## Required work
Track down each line below containing the string "index" and copy it.

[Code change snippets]
* * * *
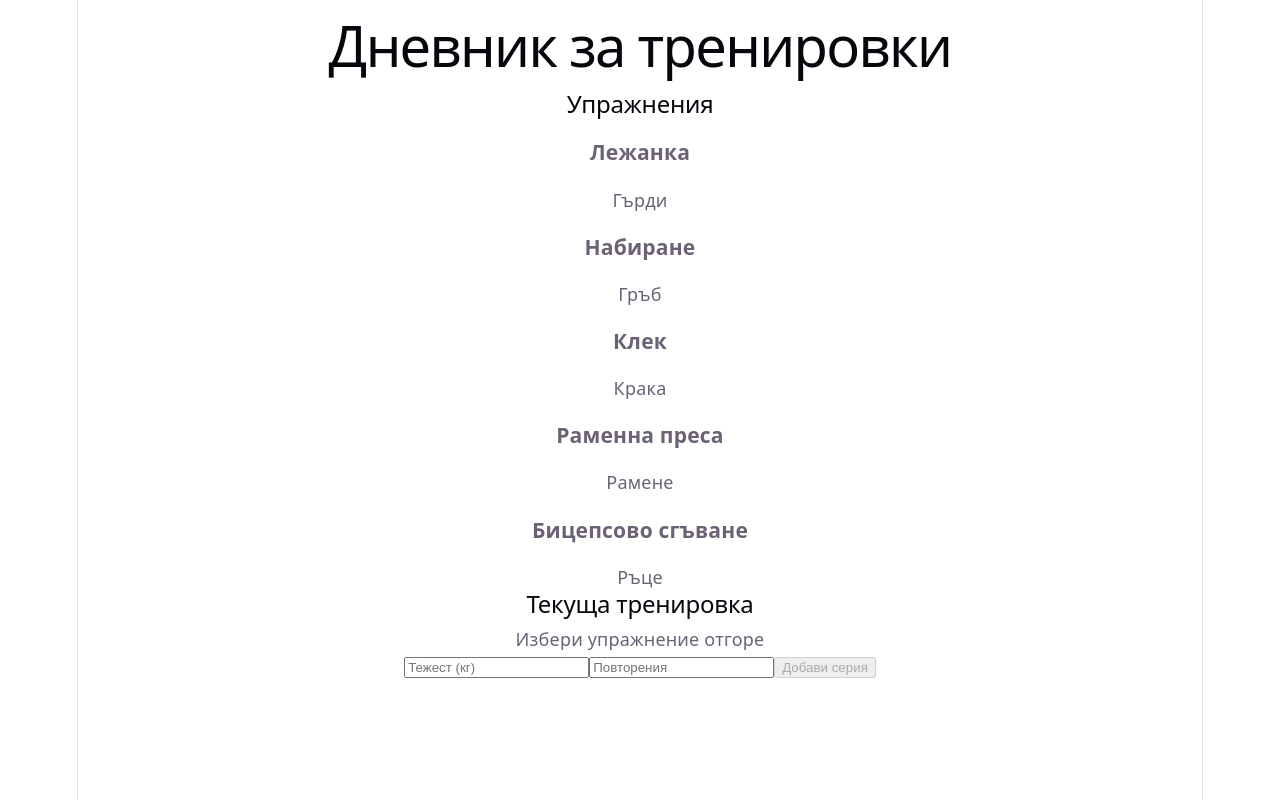
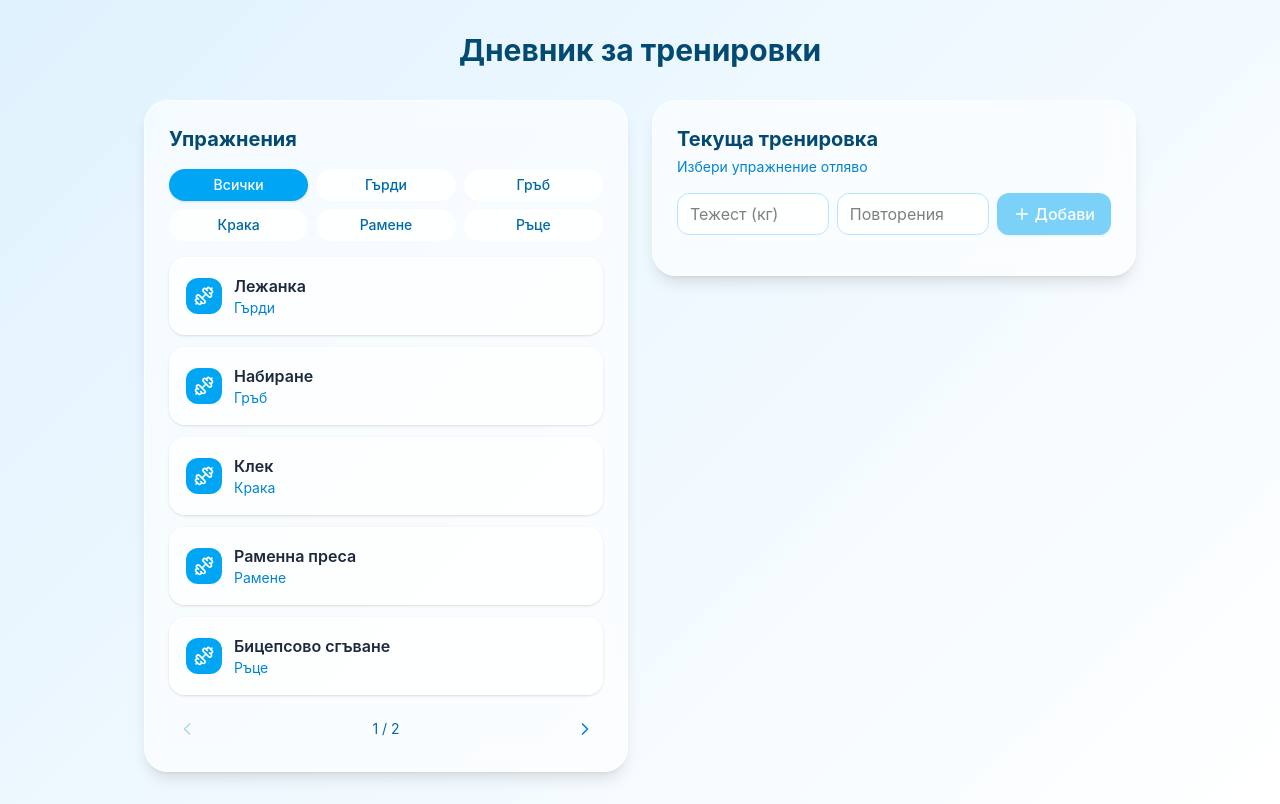
Before and after one commit to dvedevet/Workout-PR-Tracker, a React app in the folder frontend/: page / in a window 1280 px wide. Built offline with nearby package versions, Linux system fonts and the light colour scheme; the HTML template or start-up script is replaced by a standard one.

Commit message:
Improving the design + adding Tailwind

```diff
--- a/frontend/package.json
+++ b/frontend/package.json
@@ -10,8 +10,11 @@
     "preview": "vite preview"
   },
   "dependencies": {
+    "@tailwindcss/vite": "^4.3.3",
+    "lucide-react": "^1.52.0",
     "react": "^19.2.8",
-    "react-dom": "^19.2.8"
+    "react-dom": "^19.2.8",
+    "tailwindcss": "^4.3.3"
   },
   "devDependencies": {
     "@eslint/js": "^10.0.1",
--- a/frontend/src/App.jsx
+++ b/frontend/src/App.jsx
@@ -1,23 +1,29 @@
-import { useState } from 'react'
-import heroImg from './assets/hero.png'
-import reactLogo from './assets/react.svg'
-import viteLogo from './assets/vite.svg'
-import './App.css'
-
+import { useState } from "react"
 import ExerciseList from "./components/ExerciseList"
 import SessionBoard from "./components/SessionBoard"
 
 function App() {
   const [selectedExercise, setSelectedExercise] = useState(null)
 
+  function handleBackgroundClick(e) {
+    if (e.target.closest("button, input, h1, h2, h3, p, span, li")) return
+    setSelectedExercise(null)
+  }
+
   return (
-    <div>
-      <h1>Дневник за тренировки</h1>
-      <ExerciseList
-        selectedExercise={selectedExercise}
-        onSelect={setSelectedExercise}
-      />
-      <SessionBoard selectedExercise={selectedExercise} />
+    <div className="min-h-screen" onClick={handleBackgroundClick}>
+      <div className="mx-auto max-w-5xl px-4 py-8">
+        <h1 className="mb-8 text-center text-3xl font-bold text-sky-900">
+          Дневник за тренировки
+        </h1>
+        <div className="grid items-start gap-6 lg:grid-cols-2">
+          <ExerciseList
+            selectedExercise={selectedExercise}
+            onSelect={setSelectedExercise}
+          />
+          <SessionBoard selectedExercise={selectedExercise} />
+        </div>
+      </div>
     </div>
   )
 }
--- a/frontend/src/components/ExerciseCard.jsx
+++ b/frontend/src/components/ExerciseCard.jsx
@@ -1,16 +1,23 @@
+import { Dumbbell, Check } from "lucide-react"
+
 function ExerciseCard({ name, muscleGroup, isSelected, onSelect }) {
-  return (
-    <div
-      onClick={onSelect}
-      style={{
-        cursor: "pointer",
-        fontWeight: isSelected ? "bold" : "normal",
-      }}
-    >
-      <h3>{isSelected ? "✓ " : ""}{name}</h3>
-      <p>{muscleGroup}</p>
-    </div>
-  )
+    return (
+        <button
+            onClick={onSelect}
+            className={`flex items-center gap-3 rounded-2xl border p-4 text-left shadow-sm transition ${isSelected
+                    ? "border-sky-400 bg-sky-100 shadow-md"
+                    : "border-white/60 bg-white/70 hover:bg-sky-50"
+                }`}
+        >
+            <div className="rounded-xl bg-sky-500 p-2 text-white">
+                {isSelected ? <Check size={20} /> : <Dumbbell size={20} />}
+            </div>
+            <div>
+                <h3 className="font-semibold text-slate-800">{name}</h3>
+                <p className="text-sm text-sky-600">{muscleGroup}</p>
+            </div>
+        </button>
+    )
 }
 
 export default ExerciseCard
--- a/frontend/src/components/ExerciseList.jsx
+++ b/frontend/src/components/ExerciseList.jsx
@@ -1,11 +1,50 @@
+import { useState } from "react"
+import { ChevronLeft, ChevronRight } from "lucide-react"
 import ExerciseCard from "./ExerciseCard"
 import { exercises } from "../data/exercises"
 
+const groups = ["Всички", "Гърди", "Гръб", "Крака", "Рамене", "Ръце"]
+const PAGE_SIZE = 5
+
 function ExerciseList({ selectedExercise, onSelect }) {
+    const [activeGroup, setActiveGroup] = useState("Всички")
+    const [page, setPage] = useState(0)
+
+    const filteredExercises =
+        activeGroup === "Всички"
+            ? exercises
+            : exercises.filter((exercise) => exercise.muscleGroup === activeGroup)
+
+    const totalPages = Math.max(1, Math.ceil(filteredExercises.length / PAGE_SIZE))
+    const start = page * PAGE_SIZE
+    const visibleExercises = filteredExercises.slice(start, start + PAGE_SIZE)
+
+    function handleGroupChange(group) {
+        setActiveGroup(group)
+        setPage(0)
+    }
+
     return (
-    <div>
-      <h2>Упражнения</h2>
-      {exercises.map((exercise) => (
+        <section className="rounded-3xl border border-white/60 bg-white/60 p-6 shadow-lg backdrop-blur-md">
+            <h2 className="mb-4 text-xl font-bold text-sky-900">Упражнения</h2>
+
+            <div className="mb-4 grid grid-cols-3 gap-2">
+                {groups.map((group) => (
+                    <button
+                        key={group}
+                        onClick={() => handleGroupChange(group)}
+                        className={`rounded-full px-3 py-1.5 text-sm font-medium transition ${activeGroup === group
+                                ? "bg-sky-500 text-white shadow"
+                                : "bg-white/80 text-sky-700 hover:bg-sky-100"
+                            }`}
+                    >
+                        {group}
+                    </button>
+                ))}
+            </div>
+
+            <div className="grid gap-3">
+                {visibleExercises.map((exercise) => (
                     <ExerciseCard
                         key={exercise.id}
                         name={exercise.name}
@@ -15,6 +54,29 @@ function ExerciseList({ selectedExercise, onSelect }) {
                     />
                 ))}
             </div>
+
+            {totalPages > 1 && (
+                <div className="mt-4 flex items-center justify-between">
+                    <button
+                        onClick={() => setPage(page - 1)}
+                        disabled={page === 0}
+                        className="rounded-full p-2 text-sky-600 transition hover:bg-sky-100 disabled:opacity-30 disabled:hover:bg-transparent"
+                    >
+                        <ChevronLeft size={20} />
+                    </button>
+                    <span className="text-sm text-sky-700">
+                        {page + 1} / {totalPages}
+                    </span>
+                    <button
+                        onClick={() => setPage(page + 1)}
+                        disabled={page === totalPages - 1}
+                        className="rounded-full p-2 text-sky-600 transition hover:bg-sky-100 disabled:opacity-30 disabled:hover:bg-transparent"
+                    >
+                        <ChevronRight size={20} />
+                    </button>
+                </div>
+            )}
+        </section>
     )
 }
 
--- a/frontend/src/components/SessionBoard.jsx
+++ b/frontend/src/components/SessionBoard.jsx
@@ -1,4 +1,5 @@
 import { useState } from "react"
+import { Plus, Trash2 } from "lucide-react"
 
 function SessionBoard({ selectedExercise }) {
     const [weight, setWeight] = useState("")
@@ -8,13 +9,11 @@ function SessionBoard({ selectedExercise }) {
     function handleAddSet() {
         if (!selectedExercise || weight === "" || reps === "") return
 
-  const setNumber =
-    sets.filter((set) => set.exerciseId === selectedExercise.id).length + 1
-
         const newSet = {
+            id: Date.now(),
             exerciseId: selectedExercise.id,
             exerciseName: selectedExercise.name,
-    setNumber: setNumber,
+            muscleGroup: selectedExercise.muscleGroup,
             weight: Number(weight),
             reps: Number(reps),
         }
@@ -23,39 +22,91 @@ function SessionBoard({ selectedExercise }) {
         setReps("")
     }
 
+    function handleDeleteSet(id) {
+        setSets(sets.filter((set) => set.id !== id))
+    }
+
+    function getSetNumber(index) {
+        const current = sets[index]
         return (
-    <div>
-      <h2>Текуща тренировка</h2>
-      <p>
+            sets.slice(0, index).filter((set) => set.exerciseId === current.exerciseId)
+                .length + 1
+        )
+    }
+
+    const inputClass =
+        "min-w-0 w-full rounded-xl border border-sky-200 bg-white/80 px-3 py-2 outline-none focus:ring-2 focus:ring-sky-300"
+
+    return (
+        <section className="rounded-3xl border border-white/60 bg-white/60 p-6 shadow-lg backdrop-blur-md">
+            <h2 className="mb-1 text-xl font-bold text-sky-900">Текуща тренировка</h2>
+            <p className="mb-4 text-sm text-sky-600">
                 {selectedExercise
                     ? `Упражнение: ${selectedExercise.name}`
-          : "Избери упражнение отгоре"}
+                    : "Избери упражнение отляво"}
             </p>
 
+            <div className="mb-4 grid grid-cols-2 gap-2 sm:flex">
                 <input
                     type="number"
+                    inputMode="numeric"
                     placeholder="Тежест (кг)"
                     value={weight}
                     onChange={(e) => setWeight(e.target.value)}
+                    className={inputClass}
                 />
                 <input
                     type="number"
+                    inputMode="numeric"
                     placeholder="Повторения"
                     value={reps}
                     onChange={(e) => setReps(e.target.value)}
+                    className={inputClass}
                 />
-      <button onClick={handleAddSet} disabled={!selectedExercise}>
-        Добави серия
+                <button
+                    onClick={handleAddSet}
+                    disabled={!selectedExercise}
+                    className="col-span-2 flex items-center justify-center gap-1 rounded-xl bg-sky-500 px-4 py-2 font-medium text-white shadow transition hover:bg-sky-600 disabled:cursor-not-allowed disabled:opacity-50 sm:col-span-1"
+                >
+                    <Plus size={18} /> Добави
                 </button>
+            </div>
 
-      <ul>
+            <ul className="grid gap-2">
                 {sets.map((set, index) => (
-            <li key={index}>
-            {set.exerciseName} - серия {set.setNumber}: {set.weight} кг × {set.reps}
+                    <li
+                        key={set.id}
+                        className="flex items-center justify-between gap-3 rounded-xl bg-white/80 px-4 py-3 shadow-sm"
+                    >
+                        <div className="min-w-0">
+                            <div className="flex flex-wrap items-center gap-2">
+                                <p className="font-semibold text-sky-800">{set.exerciseName}</p>
+                                <span className="rounded-full bg-sky-100 px-2 py-0.5 text-xs font-medium text-sky-700">
+                                    {set.muscleGroup}
+                                </span>
+                            </div>
+                            <div className="mt-2 flex flex-wrap gap-1.5 text-sm">
+                                <span className="rounded-lg bg-slate-100 px-2 py-0.5 text-slate-600">
+                                    Серия {getSetNumber(index)}
+                                </span>
+                                <span className="rounded-lg bg-sky-50 px-2 py-0.5 font-medium text-sky-800">
+                                    {set.weight} кг.
+                                </span>
+                                <span className="rounded-lg bg-sky-50 px-2 py-0.5 font-medium text-sky-800">
+                                    {set.reps} повт.
+                                </span>
+                            </div>
+                        </div>
+                        <button
+                            onClick={() => handleDeleteSet(set.id)}
+                            className="shrink-0 rounded-lg p-1.5 text-sky-400 transition hover:bg-sky-100 hover:text-red-400"
+                        >
+                            <Trash2 size={18} />
+                        </button>
                     </li>
                 ))}
             </ul>
-    </div>
+        </section>
     )
 }
 
--- a/frontend/src/data/exercises.js
+++ b/frontend/src/data/exercises.js
@@ -1,7 +1,11 @@
 export const exercises = [
-  { id: 1, name: "Лежанка", muscleGroup: "Гърди" },
-  { id: 2, name: "Набиране", muscleGroup: "Гръб" },
-  { id: 3, name: "Клек", muscleGroup: "Крака" },
-  { id: 4, name: "Раменна преса", muscleGroup: "Рамене" },
-  { id: 5, name: "Бицепсово сгъване", muscleGroup: "Ръце" },
+    { id: 1, name: "Лежанка", muscleGroup: "Гърди" },
+    { id: 2, name: "Набиране", muscleGroup: "Гръб" },
+    { id: 3, name: "Клек", muscleGroup: "Крака" },
+    { id: 4, name: "Раменна преса", muscleGroup: "Рамене" },
+    { id: 5, name: "Бицепсово сгъване", muscleGroup: "Ръце" },
+    { id: 6, name: "Разтваряне с дъмбели", muscleGroup: "Гърди" },
+    { id: 7, name: "Гребане", muscleGroup: "Гръб" },
+    { id: 8, name: "Мъртва тяга", muscleGroup: "Крака" },
+    { id: 9, name: "Трицепсово разгъване", muscleGroup: "Ръце" },
 ]
--- a/frontend/src/index.css
+++ b/frontend/src/index.css
@@ -1,111 +1,6 @@
-:root {
-  --text: #6b6375;
-  --text-h: #08060d;
-  --bg: #fff;
-  --border: #e5e4e7;
-  --code-bg: #f4f3ec;
-  --accent: #aa3bff;
-  --accent-bg: rgba(170, 59, 255, 0.1);
-  --accent-border: rgba(170, 59, 255, 0.5);
-  --social-bg: rgba(244, 243, 236, 0.5);
-  --shadow:
-    rgba(0, 0, 0, 0.1) 0 10px 15px -3px, rgba(0, 0, 0, 0.05) 0 4px 6px -2px;
-
-  --sans: system-ui, 'Segoe UI', Roboto, sans-serif;
-  --heading: system-ui, 'Segoe UI', Roboto, sans-serif;
-  --mono: ui-monospace, Consolas, monospace;
-
-  font: 18px/145% var(--sans);
-  letter-spacing: 0.18px;
-  color-scheme: light dark;
-  color: var(--text);
-  background: var(--bg);
-  font-synthesis: none;
-  text-rendering: optimizeLegibility;
-  -webkit-font-smoothing: antialiased;
-  -moz-osx-font-smoothing: grayscale;
-
-  @media (max-width: 1024px) {
-    font-size: 16px;
-  }
-}
-
-@media (prefers-color-scheme: dark) {
-  :root {
-    --text: #9ca3af;
-    --text-h: #f3f4f6;
-    --bg: #16171d;
-    --border: #2e303a;
-    --code-bg: #1f2028;
-    --accent: #c084fc;
-    --accent-bg: rgba(192, 132, 252, 0.15);
-    --accent-border: rgba(192, 132, 252, 0.5);
-    --social-bg: rgba(47, 48, 58, 0.5);
-    --shadow:
-      rgba(0, 0, 0, 0.4) 0 10px 15px -3px, rgba(0, 0, 0, 0.25) 0 4px 6px -2px;
-  }
-
-  #social .button-icon {
-    filter: invert(1) brightness(2);
-  }
-}
+@import "tailwindcss";
 
 body {
-  margin: 0;
+  min-height: 100vh;
+  background: linear-gradient(135deg, #e0f2fe 0%, #f0f9ff 50%, #ffffff 100%);
 }
-
-#root {
-  width: 1126px;
-  max-width: 100%;
-  margin: 0 auto;
-  text-align: center;
-  border-inline: 1px solid var(--border);
-  min-height: 100svh;
-  display: flex;
-  flex-direction: column;
-  box-sizing: border-box;
-}
-
-h1,
-h2 {
-  font-family: var(--heading);
-  font-weight: 500;
-  color: var(--text-h);
-}
-
-h1 {
-  font-size: 56px;
-  letter-spacing: -1.68px;
-  margin: 32px 0;
-  @media (max-width: 1024px) {
-    font-size: 36px;
-    margin: 20px 0;
-  }
-}
-h2 {
-  font-size: 24px;
-  line-height: 118%;
-  letter-spacing: -0.24px;
-  margin: 0 0 8px;
-  @media (max-width: 1024px) {
-    font-size: 20px;
-  }
-}
-p {
-  margin: 0;
-}
-
-code,
-.counter {
-  font-family: var(--mono);
-  display: inline-flex;
-  border-radius: 4px;
-  color: var(--text-h);
-}
-
-code {
-  font-size: 15px;
-  line-height: 135%;
-  padding: 4px 8px;
-  background: var(--code-bg);
-}
--- a/frontend/vite.config.js
+++ b/frontend/vite.config.js
@@ -1,7 +1,8 @@
 import react from '@vitejs/plugin-react'
 import { defineConfig } from 'vite'
 
-// https://vite.dev/config/
+import tailwindcss from '@tailwindcss/vite'
+
 export default defineConfig({
-  plugins: [react()],
+  plugins: [react(), tailwindcss()],
 })
```
Also changed, not shown: 1 other file (tests, documents, lock files or other folders). Lines whose indentation alone changed are shown as unchanged.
* * * *
## Task response
+    function getSetNumber(index) {
+        const current = sets[index]
+            sets.slice(0, index).filter((set) => set.exerciseId === current.exerciseId)
                 {sets.map((set, index) => (
-            <li key={index}>
+                                    Серия {getSetNumber(index)}
--- a/frontend/src/index.css
+++ b/frontend/src/index.css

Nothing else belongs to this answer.